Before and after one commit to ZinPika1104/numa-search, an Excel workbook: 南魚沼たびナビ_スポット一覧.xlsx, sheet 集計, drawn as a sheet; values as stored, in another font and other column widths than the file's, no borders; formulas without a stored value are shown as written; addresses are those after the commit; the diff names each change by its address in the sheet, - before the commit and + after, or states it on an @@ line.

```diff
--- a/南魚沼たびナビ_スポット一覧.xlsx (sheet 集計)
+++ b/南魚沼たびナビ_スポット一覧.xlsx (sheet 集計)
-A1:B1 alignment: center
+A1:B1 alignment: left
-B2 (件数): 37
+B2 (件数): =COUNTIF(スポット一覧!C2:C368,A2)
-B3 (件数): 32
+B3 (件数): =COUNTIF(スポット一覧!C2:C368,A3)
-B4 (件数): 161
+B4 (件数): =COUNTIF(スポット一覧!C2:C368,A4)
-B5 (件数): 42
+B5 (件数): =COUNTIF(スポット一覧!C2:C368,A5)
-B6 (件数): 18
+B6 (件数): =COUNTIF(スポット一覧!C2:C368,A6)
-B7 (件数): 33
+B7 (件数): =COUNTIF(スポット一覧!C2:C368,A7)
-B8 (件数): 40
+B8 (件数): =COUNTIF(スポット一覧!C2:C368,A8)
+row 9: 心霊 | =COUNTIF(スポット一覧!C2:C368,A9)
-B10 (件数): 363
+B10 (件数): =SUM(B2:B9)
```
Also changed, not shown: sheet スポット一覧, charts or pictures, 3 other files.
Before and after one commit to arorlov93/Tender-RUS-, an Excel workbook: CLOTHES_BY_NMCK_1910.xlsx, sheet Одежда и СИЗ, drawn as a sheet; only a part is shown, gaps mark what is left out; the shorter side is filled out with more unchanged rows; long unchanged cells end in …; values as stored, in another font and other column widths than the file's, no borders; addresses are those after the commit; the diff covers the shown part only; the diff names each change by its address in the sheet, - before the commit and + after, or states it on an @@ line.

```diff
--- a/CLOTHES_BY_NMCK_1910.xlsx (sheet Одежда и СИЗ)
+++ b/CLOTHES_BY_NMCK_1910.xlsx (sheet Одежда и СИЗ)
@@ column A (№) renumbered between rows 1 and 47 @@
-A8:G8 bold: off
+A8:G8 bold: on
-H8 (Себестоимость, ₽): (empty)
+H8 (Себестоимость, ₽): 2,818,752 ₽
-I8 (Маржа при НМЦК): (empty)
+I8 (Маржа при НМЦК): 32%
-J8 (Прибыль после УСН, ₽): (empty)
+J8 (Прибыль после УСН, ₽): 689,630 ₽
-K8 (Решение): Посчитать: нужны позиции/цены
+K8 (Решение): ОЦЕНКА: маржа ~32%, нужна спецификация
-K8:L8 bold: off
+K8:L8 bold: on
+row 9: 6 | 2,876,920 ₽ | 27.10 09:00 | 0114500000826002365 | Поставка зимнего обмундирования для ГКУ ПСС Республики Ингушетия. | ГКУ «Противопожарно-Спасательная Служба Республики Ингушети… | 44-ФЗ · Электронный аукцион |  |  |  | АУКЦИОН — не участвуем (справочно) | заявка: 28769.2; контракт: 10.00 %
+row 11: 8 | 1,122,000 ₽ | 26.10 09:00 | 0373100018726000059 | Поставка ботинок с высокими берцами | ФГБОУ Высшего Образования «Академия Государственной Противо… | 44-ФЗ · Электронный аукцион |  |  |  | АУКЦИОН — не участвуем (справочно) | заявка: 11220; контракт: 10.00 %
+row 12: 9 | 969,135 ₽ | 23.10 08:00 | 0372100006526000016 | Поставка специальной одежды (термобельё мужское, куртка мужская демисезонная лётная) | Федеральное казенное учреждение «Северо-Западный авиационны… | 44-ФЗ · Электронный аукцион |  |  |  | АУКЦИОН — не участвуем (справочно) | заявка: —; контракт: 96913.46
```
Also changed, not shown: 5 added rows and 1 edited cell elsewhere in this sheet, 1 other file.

• • • •

**Your objective:**
The answer should consist solely of the lines from the first line above through the one with "Also changed, not shown: sheet", both included, repeated exactly.

**Result for this exercise:**
Before and after one commit to ZinPika1104/numa-search, an Excel workbook: 南魚沼たびナビ_スポット一覧.xlsx, sheet 集計, drawn as a sheet; values as stored, in another font and other column widths than the file's, no borders; formulas without a stored value are shown as written; addresses are those after the commit; the diff names each change by its address in the sheet, - before the commit and + after, or states it on an @@ line.

```diff
--- a/南魚沼たびナビ_スポット一覧.xlsx (sheet 集計)
+++ b/南魚沼たびナビ_スポット一覧.xlsx (sheet 集計)
-A1:B1 alignment: center
+A1:B1 alignment: left
-B2 (件数): 37
+B2 (件数): =COUNTIF(スポット一覧!C2:C368,A2)
-B3 (件数): 32
+B3 (件数): =COUNTIF(スポット一覧!C2:C368,A3)
-B4 (件数): 161
+B4 (件数): =COUNTIF(スポット一覧!C2:C368,A4)
-B5 (件数): 42
+B5 (件数): =COUNTIF(スポット一覧!C2:C368,A5)
-B6 (件数): 18
+B6 (件数): =COUNTIF(スポット一覧!C2:C368,A6)
-B7 (件数): 33
+B7 (件数): =COUNTIF(スポット一覧!C2:C368,A7)
-B8 (件数): 40
+B8 (件数): =COUNTIF(スポット一覧!C2:C368,A8)
+row 9: 心霊 | =COUNTIF(スポット一覧!C2:C368,A9)
-B10 (件数): 363
+B10 (件数): =SUM(B2:B9)
```
Also changed, not shown: sheet スポット一覧, charts or pictures, 3 other files.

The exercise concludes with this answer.